Piracy is a plague that has been haunting the entertainment industries for decades, with no absolute solution in sight.
Companies making programmes and software for PC are among the biggest victims. We have often heard Microsoft and other big fishes addressing the issue and attempting to counter it through different measures, but one company that has been in spotlight in recent times because of being extremely vocal against the plague is Ubisoft.
While the video game publisher has been quite open about admitting that piracy has been taking its toll on profitability, it has never used any numerical figure to elaborate why it takes the issue so seriously.
In a recent interview with GamesIndustry International, Ubisoft CEO Yves Guillemot claimed that the company faces a piracy rate of 93-95 percent on its retail games for the PC.
In order to curb this issue, the company plans on shifting their focus to free-to-play games.

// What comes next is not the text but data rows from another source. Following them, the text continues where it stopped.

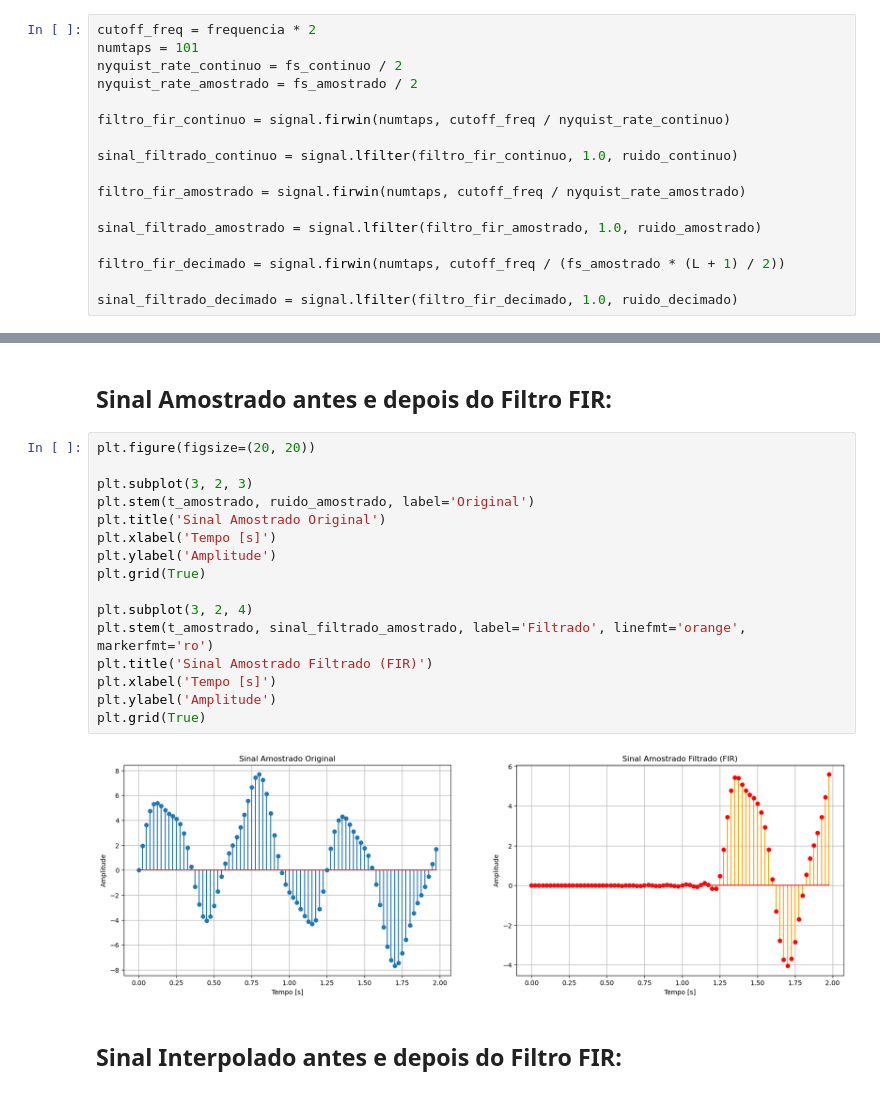
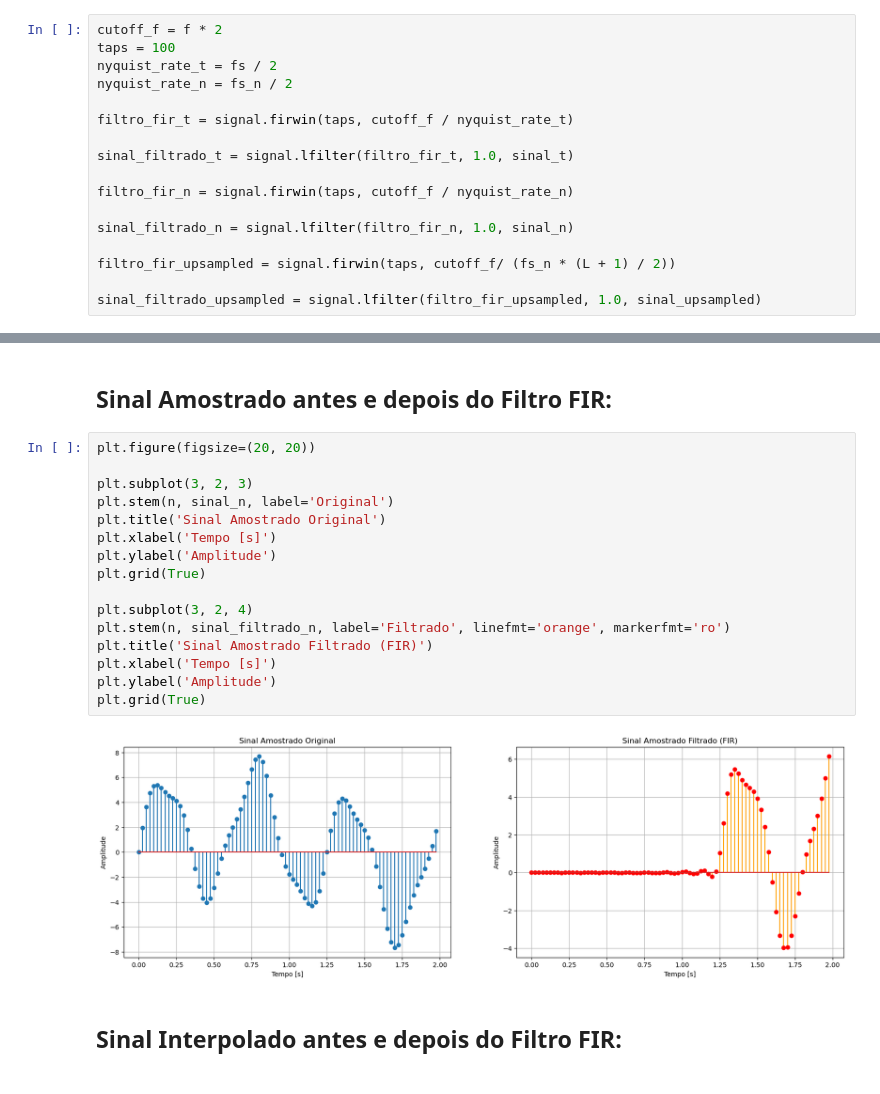
Before and after one commit to V-Emanuel/PDS, a Jupyter notebook: polyphase_filter.ipynb, the cells around one changed output, grey strips where cells are left out. Cells and saved outputs as stored; diff of their text form.

```diff
--- a/polyphase_filter.ipynb
+++ b/polyphase_filter.ipynb
@@ -31,22 +31,22 @@ t_decimado = np.arange(0, 2, 1/(fs_amostrado * (L + 1)))
 # %% [markdown]
 ## Passando os sinais por um filtro FIR :
 # %%
-cutoff_freq = frequencia * 2
-numtaps = 101
-nyquist_rate_continuo = fs_continuo / 2
-nyquist_rate_amostrado = fs_amostrado / 2
+cutoff_f = f * 2
+taps = 100
+nyquist_rate_t = fs / 2
+nyquist_rate_n = fs_n / 2
 
-filtro_fir_continuo = signal.firwin(numtaps, cutoff_freq / nyquist_rate_continuo)
+filtro_fir_t = signal.firwin(taps, cutoff_f / nyquist_rate_t)
 
-sinal_filtrado_continuo = signal.lfilter(filtro_fir_continuo, 1.0, ruido_continuo)
+sinal_filtrado_t = signal.lfilter(filtro_fir_t, 1.0, sinal_t)
 
-filtro_fir_amostrado = signal.firwin(numtaps, cutoff_freq / nyquist_rate_amostrado)
+filtro_fir_n = signal.firwin(taps, cutoff_f / nyquist_rate_n)
 
-sinal_filtrado_amostrado = signal.lfilter(filtro_fir_amostrado, 1.0, ruido_amostrado)
+sinal_filtrado_n = signal.lfilter(filtro_fir_n, 1.0, sinal_n)
 
-filtro_fir_decimado = signal.firwin(numtaps, cutoff_freq / (fs_amostrado * (L + 1) / 2))
+filtro_fir_upsampled = signal.firwin(taps, cutoff_f/ (fs_n * (L + 1) / 2))
 
-sinal_filtrado_decimado = signal.lfilter(filtro_fir_decimado, 1.0, ruido_decimado)
+sinal_filtrado_upsampled = signal.lfilter(filtro_fir_upsampled, 1.0, sinal_upsampled)
 # %% [markdown]
 ## Sinal Contínuo antes e depois do filtro FIR:
 # %%
@@ -72,21 +72,21 @@ plt.grid(True)
 # %%
 plt.figure(figsize=(20, 20))
 
 plt.subplot(3, 2, 3)
-plt.stem(t_amostrado, ruido_amostrado, label='Original')
+plt.stem(n, sinal_n, label='Original')
 plt.title('Sinal Amostrado Original')
 plt.xlabel('Tempo [s]')
 plt.ylabel('Amplitude')
 plt.grid(True)
 
 plt.subplot(3, 2, 4)
-plt.stem(t_amostrado, sinal_filtrado_amostrado, label='Filtrado', linefmt='orange', markerfmt='ro')
+plt.stem(n, sinal_filtrado_n, label='Filtrado', linefmt='orange', markerfmt='ro')
 plt.title('Sinal Amostrado Filtrado (FIR)')
 plt.xlabel('Tempo [s]')
 plt.ylabel('Amplitude')
 plt.grid(True)
 # %% [output]
-[figure, old version]
+[figure, new version]
 # %% [markdown]
 ## Sinal Interpolado antes e depois do Filtro FIR:
 # %%
```
Also changed, not shown: parts of 7 cells of this notebook.
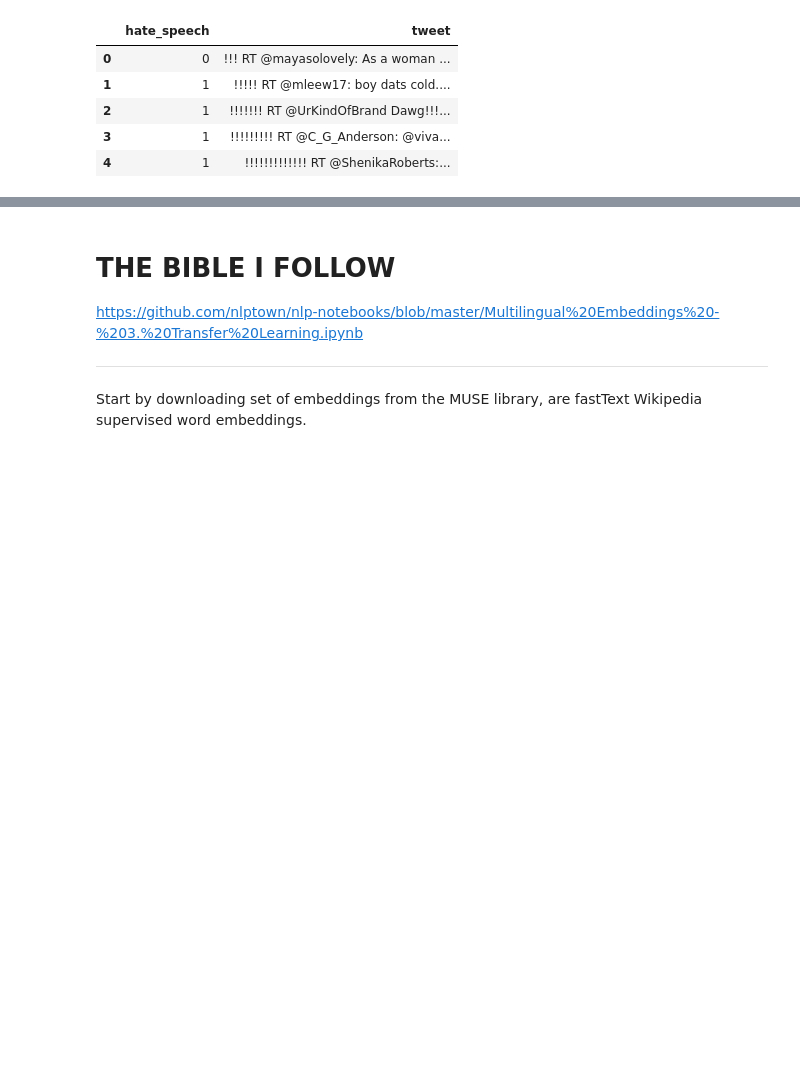
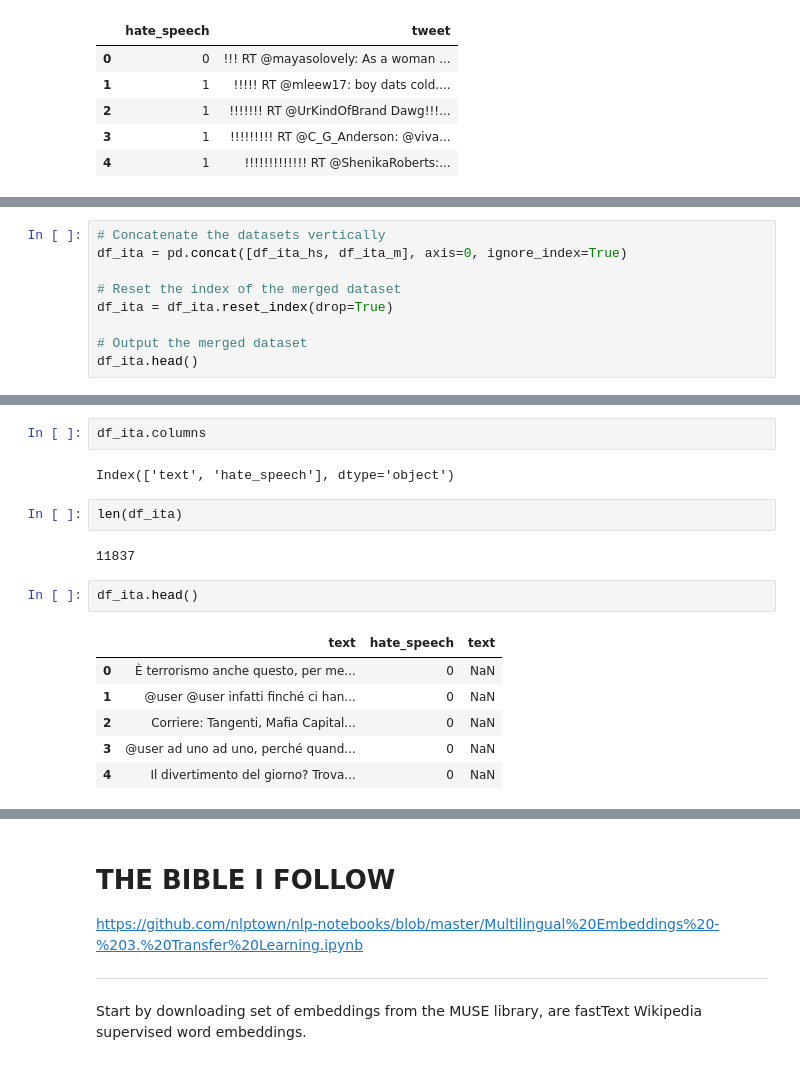
Before and after one commit to RageOfTheDucks/NLP_HSD, a Jupyter notebook: ORDINE.ipynb, the cells around one changed output, grey strips where cells are left out. Drawn from its saved outputs; the diff is of its cells as text; blank space fills up the shorter version.

```diff
--- a/ORDINE.ipynb
+++ b/ORDINE.ipynb
@@ -93,0 +128,9 @@ df_it
+# %%
+# Concatenate the datasets vertically
+df_ita = pd.concat([df_ita_hs, df_ita_m], axis=0, ignore_index=True)
+
+# Reset the index of the merged dataset
+df_ita = df_ita.reset_index(drop=True)
+
+# Output the merged dataset
+df_ita.head()
@@ -93,0 +144,17 @@ df_it
+# %%
+df_ita.columns
+# %% [output]
+Index(['text', 'hate_speech'], dtype='object')
+# %%
+len(df_ita)
+# %% [output]
+11837
+# %%
+df_ita.head()
+# %% [output]
+|  | text | hate_speech | text |
+| 0 | È terrorismo anche questo, per me... | 0 | NaN |
+| 1 | @user @user infatti finché ci han... | 0 | NaN |
+| 2 | Corriere: Tangenti, Mafia Capital... | 0 | NaN |
+| 3 | @user ad uno ad uno, perché quand... | 0 | NaN |
+| 4 | Il divertimento del giorno? Trova... | 0 | NaN |
```
Also changed, not shown: parts of 31 cells of this notebook.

While the transition appears like a really bold move on behalf of the company since they are aiming to improve their profits by turning towards a model that allows gamers to play an intellectual property for free, Ubisoft has done its homework and made the necessary calculations to conclude that switching models will actually work for them.
Guillemot conceded that despite being aware of the fact that hardly five to seven percent of the players end up paying for free-to-play games, the paying players for PC games is also the same. Shifting to the more contemporary model and reducing the dependency on retail for profits will allow them to not only reduce piracy, but will also allow them to get payments from regions where piracy is quite prevalent.
“It’s a way to get closer to your customers, to make sure you have a revenue. On PC it’s only around five to seven per cent of the players who pay for F2P, but normally on PC it’s only about five to seven per cent who pay anyway, the rest is pirated. It’s around a 93-95 per cent piracy rate, so it ends up at about the same percentage. The revenue we get from the people who play is more long term, so we can continue to bring content,” stated Guillemot.
The publisher announced a number of free-to-play games for the PC at Gamescom recently, which include Anno Online, Silent Hunter Online, Might & Magic Heroes Online and The Settles Online.
Ubisoft has been criticised a lot due for taking strict measures to prevent piracy. Using Digital Rights Management (DRM) systems may serve as somewhat effective piracy control measure, but some PC gamers have accused it of affecting the overall experience while having little to no effect on piracy.